In order to be considered quality care, the experiences or changes described in the Framework for Outcomes in Clinical Communication Services (FOCUS) must result from the provision of health services and fit one or both of the following two criteria:
- The processes, patient experiences or patient changes are highly valued by the patients/families/caregivers.
- The processes, experiences, or changes must improve patient health or contribute to one of the six quality health care domains described by the Institute of Medicine (IOM) as follows:
Safe: Avoiding harm to patients from the care that is intended to help them.
Effective: Providing services based on scientific evidence to all who could benefit and refraining from providing services to those not likely to benefit (avoiding underuse and misuse, respectively).
Patient-centered: Providing care that is respectful of and responsive to individual patient preferences, needs, and values and ensuring that patient values guide all clinical decisions.
Timely: Reducing waits and sometimes harmful delays for both those who receive and those who give care.
Efficient: Avoiding waste, including waste of equipment, supplies, ideas, and energy.
Equitable: Providing care that does not vary in quality because of personal characteristics such as gender, ethnicity, geographic location, and socioeconomic status.
How do we measure health quality in the U.S.?
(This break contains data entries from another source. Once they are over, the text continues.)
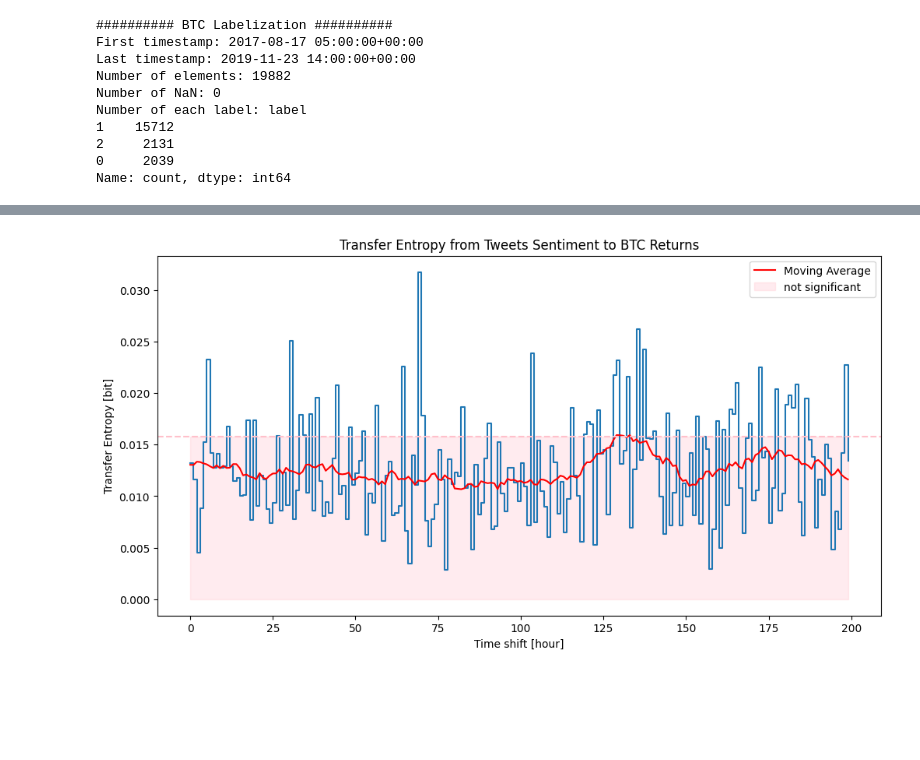
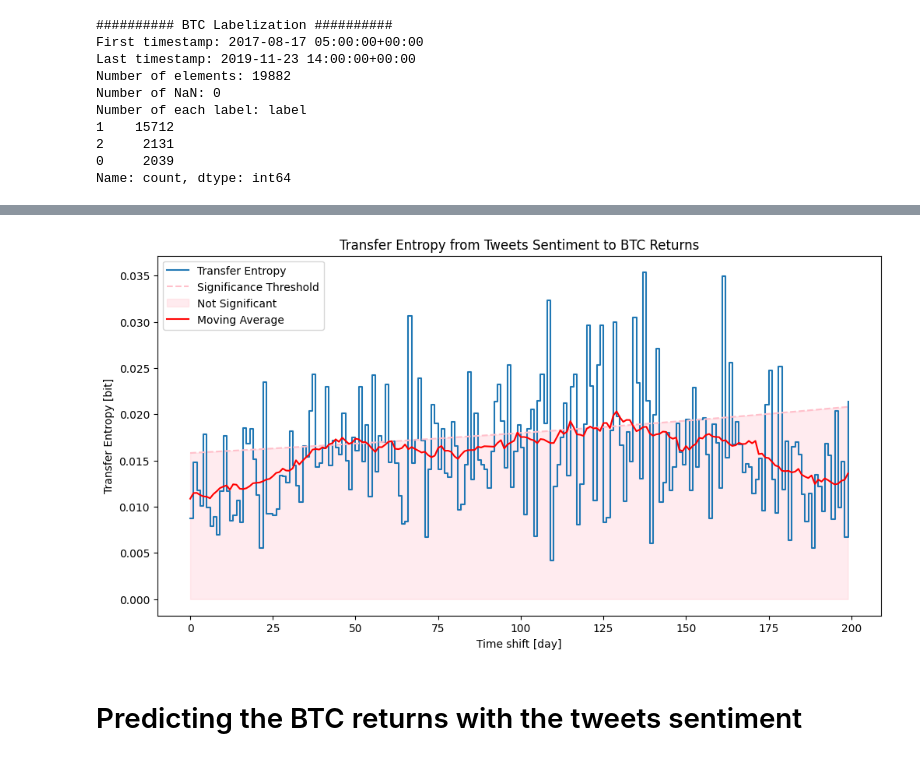
Before and after one commit to paulo-03/bitcoin_twitter, a Jupyter notebook: transfer_entropy.ipynb, the cells around one changed output, grey strips where cells are left out. Drawn from its saved outputs; the diff is of its cells as text; code cells hidden in the pictures; blank space fills up the shorter version.

```diff
--- a/transfer_entropy.ipynb
+++ b/transfer_entropy.ipynb
@@ -116,7 +131,7 @@ TE_computer.plot_transfer_entropy_on_lags(delays=range(0, 200), k=1, moving_aver
 tweet_labelizer = TweetsLabelization('clean_data/twitter.parquet')
 btc_labelizer = BtcLabelization('clean_data/btc.parquet')
 # %%
-tweets_labels = tweet_labelizer.labelize(threshold=0.2, granularity='d')
+tweets_labels = tweet_labelizer.labelize(threshold=0.3, granularity='d')
 # %% [output]
 ########## Tweets Labelization ##########
 First timestamp: 2017-08-17 00:00:00+00:00
@@ -130,6 +145,6 @@ Number of each label: label
 Name: count, dtype: int64
 # %%
-btc_labels = btc_labelizer.labelize(threshold=0.02, granularity='d')
+btc_labels = btc_labelizer.labelize(threshold=0.05, granularity='d')
 # %% [output]
 ########## BTC Labelization ##########
 First timestamp: 2017-08-17 00:00:00+00:00
@@ -152,4 +163,6 @@ TE_computer.plot_transfer_entropy_on_lags(delays=range(0, 25), k=1, moving_avera
 # %%
-TE_computer.plot_transfer_entropy_on_lags(delays=range(0, 200), k=1, moving_average_window=20)
+TE_computer.plot_transfer_entropy_on_lags(delays=range(0, 200), k=1, moving_average_window=20, case="tweet_to_btc_days")
 # %% [output]
-[figure, old version]
+[figure, new version]
+# %% [markdown]
+# Predicting the BTC returns with the tweets sentiment
```
Also changed, not shown: parts of 17 cells of this notebook, 1 other file.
The figure on this page describes the process of developing quality measures [source: HSI Quality Measurement_Brief]. FOCUS is intended to help with the first few steps in the process, but is less helpful for the latter steps in the process.
For more information:
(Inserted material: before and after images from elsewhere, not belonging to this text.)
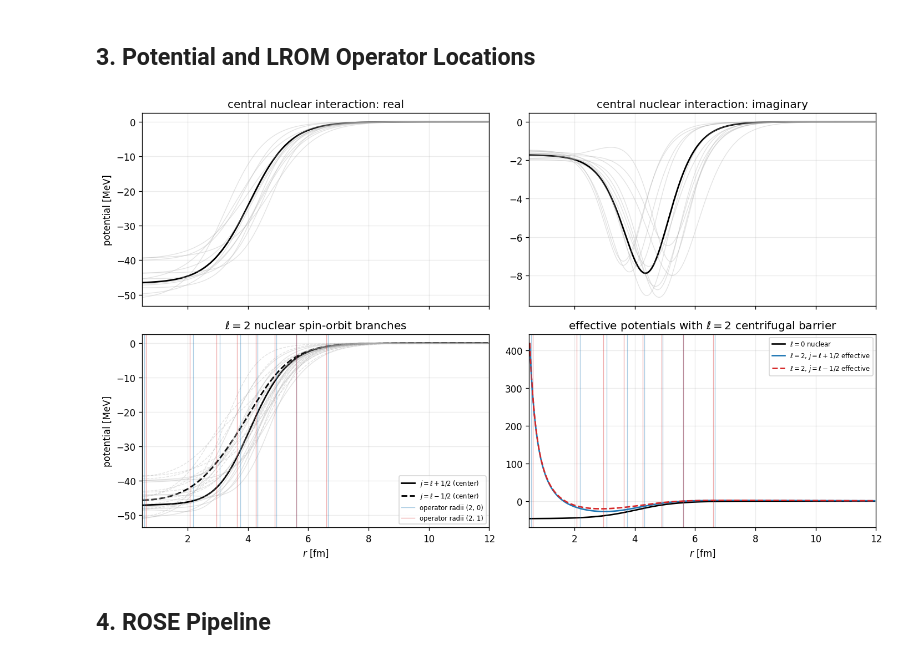
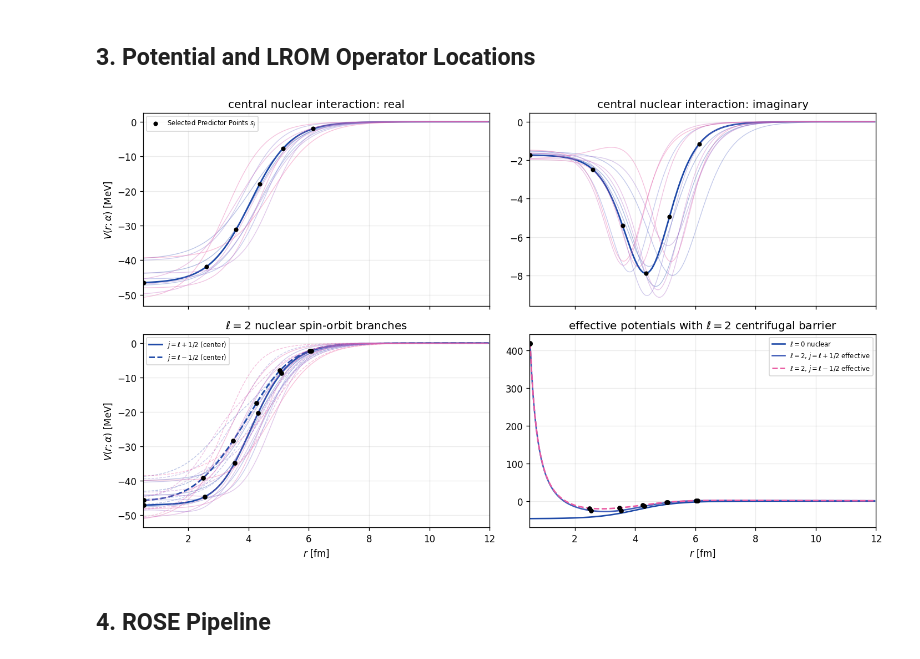
Before and after one commit to nitrogen5052/Learning-Reduced-Order-Models, a Jupyter notebook: notebooks/02_rose_vs_lrom_cross_sections.ipynb, the cells around one changed output. Saved outputs shown, nothing was run; the diff lists cells and outputs as text; code cells hidden in the pictures.

```diff
--- a/notebooks/02_rose_vs_lrom_cross_sections.ipynb
+++ b/notebooks/02_rose_vs_lrom_cross_sections.ipynb
@@ -36,11 +37,13 @@ N_TRAIN = 200
 N_TEST = 100
 HALF_WIDTH = 0.20
 ANGLES_DEG = np.arange(1.0, 180.0, 1.0)
-BASIS_SIZES = (4, 6, 8)
-ROSE_EIM_SIZES = (4, 8, 12)
-LROM_OPERATOR_COUNTS = (4, 8, 12)
+BASIS_SIZES = (4, 6, 8, 10, 12)
+ROSE_EIM_SIZES = (4, 6, 8, 10, 12)
+LROM_PREDICTOR_COUNTS = (4, 6, 8, 10, 12)
+CAT_CONFIGURATIONS = tuple(zip(BASIS_SIZES, BASIS_SIZES))
 DEFAULT_BASIS_SIZE = 6
-DEFAULT_OPERATOR_COUNT = 8
+DEFAULT_OPERATOR_COUNT = DEFAULT_BASIS_SIZE
+STUDY_CONFIGURATIONS = CAT_CONFIGURATIONS
 POTENTIAL_ELL = 2
 POTENTIAL_RADIUS_LIMITS_FM = (0.5, 12.0)
 TIMING_REPEATS = 3
@@ -49,6 +52,13 @@ SEED = 1204
 ERROR_DENOMINATOR_FLOOR = 1e-12
 PLOTTING_FLOOR = 1e-6
 LS_LABEL = "LS-projected cross section"
+BLUE_PINK_CMAP = LinearSegmentedColormap.from_list(
+    "blue_to_pink", ("#1f4aa8", "#6f78d1", "#c468c5", "#f05a9d")
+)
+
+
+def median_pointwise_absolute_error(prediction, reference):
+    return np.median(np.abs(np.asarray(prediction) - np.asarray(reference)), axis=1)
 # %% [markdown]
 ## 2. Training and Testing Samples
 # %%
@@ -133,6 +143,7 @@ ranked = np.argsort(distance)
 potential_rows = np.vstack(
     [center_vector, test_rows[ranked[np.linspace(0, len(ranked) - 1, 12, dtype=int)]]]
 )
+potential_norm = plt.Normalize(0, len(potential_rows) - 1)
 
 fig, axes = plt.subplots(2, 2, figsize=(12.0, 7.2), sharex=True)
 for row_index, row in enumerate(potential_rows):
@@ -145,8 +156,12 @@ for row_index, row in enumerate(potential_rows):
     )
     nuclear_plus = central_potential + POTENTIAL_ELL * spin_orbit_form
     nuclear_minus = central_potential - (POTENTIAL_ELL + 1) * spin_orbit_form
-    context_style = {"color": "0.68", "alpha": 0.35, "lw": 0.8}
-    style = {"color": "black", "alpha": 1.0, "lw": 1.7} if row_index == 0 else context_style
+    sample_color = BLUE_PINK_CMAP(potential_norm(row_index))
+    style = {
+        "color": sample_color,
+        "alpha": 1.0 if row_index == 0 else 0.38,
+        "lw": 1.7 if row_index == 0 else 0.8,
+    }
     label_suffix = " (center)" if row_index == 0 else None
 
     axes[0, 0].plot(plot_radius, central_potential.real[plot_mask], **style)
@@ -168,65 +183,80 @@ for row_index, row in enumerate(potential_rows):
         axes[1, 1].plot(
             plot_radius,
             central_potential.real[plot_mask],
-            color="black",
+            color=BLUE_PINK_CMAP(0.0),
             lw=1.6,
             label=r"$\ell=0$ nuclear",
         )
         axes[1, 1].plot(
             plot_radius,
             (nuclear_plus.real + barrier)[plot_mask],
-            color="tab:blue",
+            color=BLUE_PINK_CMAP(0.15),
             lw=1.6,
             label=r"$\ell=2$, $j=\ell+1/2$ effective",
         )
         axes[1, 1].plot(
             plot_radius,
             (nuclear_minus.real + barrier)[plot_mask],
-            color="tab:red",
+            color=BLUE_PINK_CMAP(0.95),
             linestyle="--",
             lw=1.6,
             label=r"$\ell=2$, $j=\ell-1/2$ effective",
         )
 
-# Show only the ell=2 operator radii on the two panels where channel separation matters.
-for color, channel in zip(("tab:blue", "tab:red"), ((POTENTIAL_ELL, 0), (POTENTIAL_ELL, 1))):
-    state = displayed_predictors[channel]
-    for radius_index, selected_radius in enumerate(state.selected_radii):
-        for ax in axes[1]:
-            ax.axvline(
-                selected_radius,
-                color=color,
-                alpha=0.38,
-                lw=0.8,
-                label=f"operator radii {channel}" if ax is axes[1, 0] and radius_index == 0 else None,
-            )
+# Mark selected LROM predictor points in black on the central curves.
+central_potential = lrom.full_woods_saxon(radius_mesh, center_vector)
+spin_orbit_form = lrom.full_woods_saxon_spin_orbit(radius_mesh, center_vector)
+barrier = benchmark_helper.centrifugal_barrier_mev(
+    radius_mesh, ell=POTENTIAL_ELL, reduced_mass_mev=emulator.kinematics.mu
+)
+nuclear_branches = {
+    (POTENTIAL_ELL, 0): central_potential + POTENTIAL_ELL * spin_orbit_form,
+    (POTENTIAL_ELL, 1): central_potential - (POTENTIAL_ELL + 1) * spin_orbit_form,
+}
+central_radii = displayed_predictors[0].selected_radii
+axes[0, 0].scatter(
+    central_radii, np.interp(central_radii, radius_mesh, central_potential.real),
+    color="black", s=15, zorder=5, label=r"Selected Predictor Points $s_j$",
+)
+axes[0, 1].scatter(
+    central_radii, np.interp(central_radii, radius_mesh, central_potential.imag),
+    color="black", s=15, zorder=5,
+)
+for channel, branch in nuclear_branches.items():
+    radii = displayed_predictors[channel].selected_radii
+    axes[1, 0].scatter(
+        radii, np.interp(radii, radius_mesh, branch.real),
+        color="black", s=18, zorder=5,
+    )
+    axes[1, 1].scatter(
+        radii, np.interp(radii, radius_mesh, branch.real + barrier),
+        color="black", s=18, zorder=5,
+    )
 
 for ax, title in zip(
     axes.flat,
     (
         "central nuclear interaction: real",
         "central nuclear interaction: imaginary",
         r"$\ell=2$ nuclear spin-orbit branches",
         r"effective potentials with $\ell=2$ centrifugal barrier",
     ),
 ):
     ax.set_title(title)
     ax.set_xlim(*POTENTIAL_RADIUS_LIMITS_FM)
 for ax in axes[1]:
     ax.set_xlabel(r"$r$ [fm]")
 for ax in axes[:, 0]:
-    ax.set_ylabel("potential [MeV]")
+    ax.set_ylabel(r"$V(r;\alpha)$ [MeV]")
+axes[0, 0].legend(fontsize=7)
 axes[1, 0].legend(fontsize=7)
 axes[1, 1].legend(fontsize=7)
 fig.tight_layout()
 
-selected_radii = np.concatenate(
-    [state.selected_radii for state in displayed_predictors.values()]
-)
-assert np.all(selected_radii >= 0.5)
+assert all(np.all(state.selected_radii >= 0.5) for state in displayed_predictors.values())
 plt.show()
 # %% [output]
-[figure, old version]
+[figure, new version]
 # %% [markdown]
 ## 4. ROSE Pipeline
 # %%
```
Also changed, not shown: parts of 8 cells of this notebook, 8 other files.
To open up a table with examples of how FOCUS relates to health quality please click here.
The HSI brief is an excellent and easy to use resource covering general information about: 1) types of quality measures, 2) how they are developed, 3) where the data on quality come from, and 4) how quality measures are used.
The National Quality Measures Clearinghouse (NQMC) contains healthcare performance measures that calculate whether and how often the healthcare system does what it should to provide quality care (https://www.qualitymeasures.ahrq.gov/). As of May 2016 there were no NQMC measures specific to the provision of genetic services.